In response to theme park industry concerns, Los Angeles County has slightly eased its upcoming COVID-19 vaccination / testing requirement for visitors to large venues like Six Flags Magic Mountain and Universal Studios Hollywood, but the General mandate will remain.
Under a recently enacted County Health Officer Order, all attendees and employees at outdoor mega-events with 10,000 people or more will be required to show proof of COVID vaccination or a negative test within 72 hours, and the mandate will take effect on October 7.
The order will apply to large theme parks, which were recently categorized by the state as a great place for outdoor events.
County theme parks, along with an industry association, raised concerns about the requirement, claiming they had limited staff to verify required documentation, both a vaccine / test verification and photo ID, which could lead to lengthy lines for admission to parks.
They also argued that customers who bought tickets in advance before the requirements were announced should have a grace period.
When asked about the issue during the Board of Supervisors meeting Tuesday, county Public Health Director Barbara Ferrer said small changes are being made to facilitate implementation of the rules at theme parks like Magic Mountain and Universal Studios.
Specifically, the county will no longer require proof of a negative COVID test for clients 11 and under, an age group that is not yet eligible for vaccines. The county also removed the requirement for clients 17 and under to provide photo identification along with their proof of vaccination / evidence.
The county also agreed to delay the photo ID requirement for individuals 18 and older until November 1, although individuals will still have to provide proof of vaccination / proof as of October 7.

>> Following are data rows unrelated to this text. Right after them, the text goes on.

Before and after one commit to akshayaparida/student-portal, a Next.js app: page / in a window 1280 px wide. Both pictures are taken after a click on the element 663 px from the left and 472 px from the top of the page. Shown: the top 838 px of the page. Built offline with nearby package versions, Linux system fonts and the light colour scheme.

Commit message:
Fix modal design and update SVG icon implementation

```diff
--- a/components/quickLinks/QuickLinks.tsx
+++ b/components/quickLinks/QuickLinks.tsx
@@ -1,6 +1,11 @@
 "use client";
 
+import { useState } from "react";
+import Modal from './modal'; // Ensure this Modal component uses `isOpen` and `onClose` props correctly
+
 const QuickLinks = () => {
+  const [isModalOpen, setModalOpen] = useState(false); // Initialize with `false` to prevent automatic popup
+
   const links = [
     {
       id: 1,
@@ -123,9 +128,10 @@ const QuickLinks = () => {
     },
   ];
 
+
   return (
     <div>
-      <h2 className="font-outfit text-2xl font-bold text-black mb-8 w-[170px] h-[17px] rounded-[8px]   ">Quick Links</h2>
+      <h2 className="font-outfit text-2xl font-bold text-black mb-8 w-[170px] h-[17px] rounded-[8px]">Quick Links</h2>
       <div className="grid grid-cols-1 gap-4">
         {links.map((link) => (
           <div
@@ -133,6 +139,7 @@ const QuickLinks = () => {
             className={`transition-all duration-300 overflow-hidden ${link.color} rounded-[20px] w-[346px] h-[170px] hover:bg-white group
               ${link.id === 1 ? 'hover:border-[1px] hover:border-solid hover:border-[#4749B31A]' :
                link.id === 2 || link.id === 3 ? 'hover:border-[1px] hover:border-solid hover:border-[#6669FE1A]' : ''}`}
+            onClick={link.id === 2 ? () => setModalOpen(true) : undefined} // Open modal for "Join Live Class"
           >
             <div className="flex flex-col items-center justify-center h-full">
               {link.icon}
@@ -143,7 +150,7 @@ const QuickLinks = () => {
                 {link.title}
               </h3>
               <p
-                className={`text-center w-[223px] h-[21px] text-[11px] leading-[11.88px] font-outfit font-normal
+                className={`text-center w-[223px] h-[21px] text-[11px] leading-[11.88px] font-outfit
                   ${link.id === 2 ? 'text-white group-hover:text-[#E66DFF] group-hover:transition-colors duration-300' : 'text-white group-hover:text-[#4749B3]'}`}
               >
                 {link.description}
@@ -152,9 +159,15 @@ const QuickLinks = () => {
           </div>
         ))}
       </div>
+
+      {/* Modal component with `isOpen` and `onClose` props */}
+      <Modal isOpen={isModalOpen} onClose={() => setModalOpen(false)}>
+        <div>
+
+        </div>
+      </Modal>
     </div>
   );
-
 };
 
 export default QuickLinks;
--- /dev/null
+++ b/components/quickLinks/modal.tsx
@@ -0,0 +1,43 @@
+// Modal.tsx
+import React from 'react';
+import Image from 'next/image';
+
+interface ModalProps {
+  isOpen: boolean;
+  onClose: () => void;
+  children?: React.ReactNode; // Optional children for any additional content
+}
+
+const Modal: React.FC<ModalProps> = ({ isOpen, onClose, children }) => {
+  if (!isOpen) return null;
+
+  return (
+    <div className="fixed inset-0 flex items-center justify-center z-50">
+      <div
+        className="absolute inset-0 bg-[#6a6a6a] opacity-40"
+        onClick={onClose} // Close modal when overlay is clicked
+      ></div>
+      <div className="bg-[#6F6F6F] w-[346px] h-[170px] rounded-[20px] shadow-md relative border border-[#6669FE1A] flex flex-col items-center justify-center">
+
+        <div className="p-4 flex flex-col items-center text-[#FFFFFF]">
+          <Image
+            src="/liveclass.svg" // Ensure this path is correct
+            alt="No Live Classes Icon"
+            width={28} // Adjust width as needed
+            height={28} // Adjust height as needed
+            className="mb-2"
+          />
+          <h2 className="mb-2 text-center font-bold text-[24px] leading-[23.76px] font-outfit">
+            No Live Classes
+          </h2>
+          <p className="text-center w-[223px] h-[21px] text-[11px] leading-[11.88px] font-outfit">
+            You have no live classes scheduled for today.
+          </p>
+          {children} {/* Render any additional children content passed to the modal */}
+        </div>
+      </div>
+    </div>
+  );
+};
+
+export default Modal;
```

Ferrer said the delay “gives everyone more time to implement their (vaccine / testing verification) systems and then add the ID requirement in November.”
Supervisor Kathryn Barger, whose district includes Magic Mountain, said she sympathized with the park and its concerns about implementing county requirements, which go beyond those required by the state. He said the requirement “caught Six Flags by surprise” and urged Ferrer to work more closely with industries that may be affected by the new orders from health officials.
Supervisor Sheila Kuehl, whose district includes Universal Studios, said she’s “a lot less patient with companies who have complained like they didn’t see this coming and were so blind.”
“The reason they don’t want to change is that they have sold millions of dollars worth of tickets across the country,” Kuehl said.
“… We have a huge number of visitors from all over the country, including the red states with very high infection rates. … This is a very large number of people, especially for Halloween tickets, which is what Universal is concerned about. They really want to pack up the park. I think you have to recognize that they are understanding, they are taking a step forward, they want to work on it. But I would suggest that the industry also has a job, and that job is, don’t just send me a letter saying “don’t do this.” Because that is not useful. We will, and I’m not just talking about theme parks. “
The new county health order will also require proof of vaccination for all customers and employees in the interior parts of bars, wineries, breweries, nightclubs and lounges. All users and employees will need at least one dose of vaccine before October 7 and a second dose before November 4.
The order recommends, but does not require, vaccination verification for employees and customers at indoor restaurant sites.